Robotic Process Automation or RPA is one of the top technologies in today’s market, and slow-growth to hypergrowth organizations are adopting automation in their day-to-day tasks its value is increasing at a great pace. RPA technology allows a software robot to mimic human behavior. It can navigate enterprise software like ERP systems, FSM software, or service management tools using the application’s user interfaces just like a human would. However, a robot is able to work much faster, and more efficiently without ever slowing down.
Counting on its benefits for corporate environment, recent industry research on accounting and finance professionals found that in reality, RPA software has huge potential to eliminate the most time-consuming and repetitive manual processes that make up an accountant’s day-to-day work. Robotic Process Automation can improve efficiencies to deliver more accurate intelligence data and also provide real-time access to financial data with reporting and analytic capabilities.
As the amount of financial data keeps on increasing because of the Big Data boom, this technology can help finance professionals to start adding real value from a strategic viewpoint and start contributing more towards the bottom-line of their company.
What to Automate first?
RPA automates actions, inputs, behaviors, etc., in the user interface. It is ideal for integration projects that require human manipulation of user interface elements and involve heterogeneous systems. RPA technologies exploit standard APIs, so integrators won’t have to tinker with existing applications, workflows, processes, or system architecture. In this way, RPA can help reduce the amount of work (along with much of the risk) necessary to integrate heterogeneous applications and systems. This is one of the biggest factors driving the cost-effectiveness of RPA implementations.
RPA is not a panacea. Some tasks, even if tedious or repetitive, will require manual human oversight and control. As always, careful analysis of in-process workflows enables you to determine the best overall candidates for robotic automation.
In general, the following are good places to start with RPA:
Rote and repetitive tasks. Pointing-and-clicking a mouse. Copying-and-pasting text.
Testing and validation. Some visual interfaces require substantial time and effort to test prior to deployment. RPA can radically accelerate this process, improve testing, and reduce costs.
Redundant tasks. Basic tasks that multiple users tend to perform in parallel in an organization.
Manual tasks with limited variability and few exceptions. Tasks that are consistent, repeatable, and/or highly predictable are excellent candidates for robotic automation.
Human-orchestrated “integrations.” A user manually copies data from one visual interface and pastes it into another, or a user manually imports the output of one program into another.
Any tedious or time-consuming task that looks like it might be a good candidate for automation.

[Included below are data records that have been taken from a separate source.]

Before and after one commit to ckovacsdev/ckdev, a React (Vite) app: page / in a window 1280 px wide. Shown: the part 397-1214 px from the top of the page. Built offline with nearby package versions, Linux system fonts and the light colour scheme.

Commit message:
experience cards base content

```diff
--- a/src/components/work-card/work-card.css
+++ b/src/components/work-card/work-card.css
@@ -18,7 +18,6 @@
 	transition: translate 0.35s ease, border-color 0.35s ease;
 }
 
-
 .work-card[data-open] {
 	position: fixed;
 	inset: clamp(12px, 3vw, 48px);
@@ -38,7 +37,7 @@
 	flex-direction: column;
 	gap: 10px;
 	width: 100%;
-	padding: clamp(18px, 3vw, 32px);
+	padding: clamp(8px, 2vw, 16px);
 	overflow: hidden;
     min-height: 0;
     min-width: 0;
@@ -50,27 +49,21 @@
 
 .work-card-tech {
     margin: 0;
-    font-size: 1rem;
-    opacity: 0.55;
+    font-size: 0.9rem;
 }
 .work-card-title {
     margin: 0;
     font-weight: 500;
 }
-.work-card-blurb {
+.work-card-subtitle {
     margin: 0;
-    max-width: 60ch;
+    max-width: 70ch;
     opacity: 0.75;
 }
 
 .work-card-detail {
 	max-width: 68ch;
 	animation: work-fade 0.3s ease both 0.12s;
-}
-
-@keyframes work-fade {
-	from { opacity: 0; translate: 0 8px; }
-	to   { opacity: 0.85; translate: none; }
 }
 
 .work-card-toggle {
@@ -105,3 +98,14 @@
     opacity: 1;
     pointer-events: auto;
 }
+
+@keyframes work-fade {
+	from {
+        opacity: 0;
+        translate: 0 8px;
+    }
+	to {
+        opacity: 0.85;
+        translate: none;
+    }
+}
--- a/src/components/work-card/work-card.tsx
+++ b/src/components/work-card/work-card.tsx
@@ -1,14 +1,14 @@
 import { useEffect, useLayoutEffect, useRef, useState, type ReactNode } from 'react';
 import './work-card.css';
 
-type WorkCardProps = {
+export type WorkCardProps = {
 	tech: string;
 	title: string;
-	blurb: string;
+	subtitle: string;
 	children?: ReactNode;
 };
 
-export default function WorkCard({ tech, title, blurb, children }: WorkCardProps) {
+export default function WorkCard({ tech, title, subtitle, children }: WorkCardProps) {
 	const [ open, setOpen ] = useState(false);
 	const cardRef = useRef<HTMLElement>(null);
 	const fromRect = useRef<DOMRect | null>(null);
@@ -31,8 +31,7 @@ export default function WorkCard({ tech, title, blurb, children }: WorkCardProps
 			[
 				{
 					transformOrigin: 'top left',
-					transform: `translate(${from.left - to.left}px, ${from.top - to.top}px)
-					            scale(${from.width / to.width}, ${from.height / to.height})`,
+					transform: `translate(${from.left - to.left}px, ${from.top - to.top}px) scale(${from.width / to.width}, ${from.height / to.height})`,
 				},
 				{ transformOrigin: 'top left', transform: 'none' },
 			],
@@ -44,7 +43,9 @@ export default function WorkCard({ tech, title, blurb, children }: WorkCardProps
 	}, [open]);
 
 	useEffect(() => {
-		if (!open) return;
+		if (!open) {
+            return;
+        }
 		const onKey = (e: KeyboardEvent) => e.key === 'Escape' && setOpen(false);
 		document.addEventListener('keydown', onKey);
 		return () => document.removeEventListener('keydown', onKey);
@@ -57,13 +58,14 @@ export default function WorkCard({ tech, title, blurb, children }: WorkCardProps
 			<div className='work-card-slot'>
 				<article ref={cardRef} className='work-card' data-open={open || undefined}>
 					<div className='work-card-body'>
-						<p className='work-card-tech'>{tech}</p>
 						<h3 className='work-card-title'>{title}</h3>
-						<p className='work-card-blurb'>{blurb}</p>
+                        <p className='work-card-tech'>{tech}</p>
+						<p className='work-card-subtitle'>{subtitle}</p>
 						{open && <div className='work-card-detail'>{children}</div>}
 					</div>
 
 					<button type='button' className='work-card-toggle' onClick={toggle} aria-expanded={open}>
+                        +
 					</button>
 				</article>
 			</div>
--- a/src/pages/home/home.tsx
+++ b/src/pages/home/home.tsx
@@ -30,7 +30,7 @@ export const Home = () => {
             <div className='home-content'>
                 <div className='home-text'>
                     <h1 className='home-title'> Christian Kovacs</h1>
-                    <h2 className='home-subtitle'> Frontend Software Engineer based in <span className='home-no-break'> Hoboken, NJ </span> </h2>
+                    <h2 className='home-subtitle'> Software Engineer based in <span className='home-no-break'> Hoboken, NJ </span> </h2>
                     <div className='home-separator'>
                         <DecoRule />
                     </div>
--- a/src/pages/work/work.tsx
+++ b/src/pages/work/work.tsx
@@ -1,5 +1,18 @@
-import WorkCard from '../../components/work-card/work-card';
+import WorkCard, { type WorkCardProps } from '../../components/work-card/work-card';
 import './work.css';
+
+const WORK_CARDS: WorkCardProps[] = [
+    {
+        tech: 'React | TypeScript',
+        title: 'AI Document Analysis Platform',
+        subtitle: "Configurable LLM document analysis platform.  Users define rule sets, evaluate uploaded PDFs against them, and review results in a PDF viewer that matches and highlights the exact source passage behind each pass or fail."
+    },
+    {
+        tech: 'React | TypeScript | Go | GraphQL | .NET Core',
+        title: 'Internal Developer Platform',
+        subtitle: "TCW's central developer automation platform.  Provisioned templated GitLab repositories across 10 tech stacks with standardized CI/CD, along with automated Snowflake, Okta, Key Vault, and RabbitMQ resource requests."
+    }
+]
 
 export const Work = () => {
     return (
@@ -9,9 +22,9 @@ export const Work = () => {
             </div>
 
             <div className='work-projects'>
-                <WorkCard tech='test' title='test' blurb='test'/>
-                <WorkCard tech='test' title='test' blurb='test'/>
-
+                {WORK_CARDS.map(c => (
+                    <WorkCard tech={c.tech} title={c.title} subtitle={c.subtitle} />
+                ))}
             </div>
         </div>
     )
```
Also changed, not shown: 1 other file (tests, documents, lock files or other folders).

Automating the task should free one or more humans to do more productive work.
How RPA Impacts C-level Decision Making?
Though automation software is expected to replace up to 140 million full-time employees worldwide by 2025, many high-quality jobs will be created for those who maintain and improve RPA software.
When software robots do replace people in the enterprise, C-level executives need to be responsible for ensuring that business outcomes are achieved and new governance policies are met.
Robotic process automation technology also requires that the CTO/CIO take more of a leadership role and assume accountability for the business outcomes and the risks of deploying RPA tools.
Additionally, the COO, CIO and chief human resources officer, as well as the relevant C-level executive who owns the process being automated, should all work toward ensuring the availability of an enterprise-grade, secure platform for controlling and operating bots across systems.
What’s next: How RPA is evolving
When RPA first arose as a category, it evolved from macros that automated simple tasks into programmable bots based on a set of human-defined process rules.
These bots helped improve efficiency in isolated situations, but organizations soon struggled on two fronts. First, discovering and defining processes for the bots to automate—at scale—has been a challenge for RPA from the start. Second, the management of the bots themselves and the process-defined rule-sets that direct their actions have become a big bugbear.
This is what has led to the growth in RPA platforms, which can help on both fronts. RPA tools help automate the discovery of the processes and provide tools for line-of-business users to more easily build automations based on their process needs, often based on pre-built bot libraries. Additionally, platforms define rules that govern and orchestrate the way bots run.
RPA vendors are trying to flex the limits of process definition by developing machine learning capabilities to automatically discover and learn processes. Increasingly, vendors are building in the ability to record and analyze user actions and then use machine learning to automatically define process rules and reduce the number of manual steps.
However, the heavy lifting still typically falls on business stakeholders and the automation team to get things rolling.
Usually, however, RPA projects require the aid of consultants and integrators, which is why analysts project a threefold increase in spending on RPA software through 2022.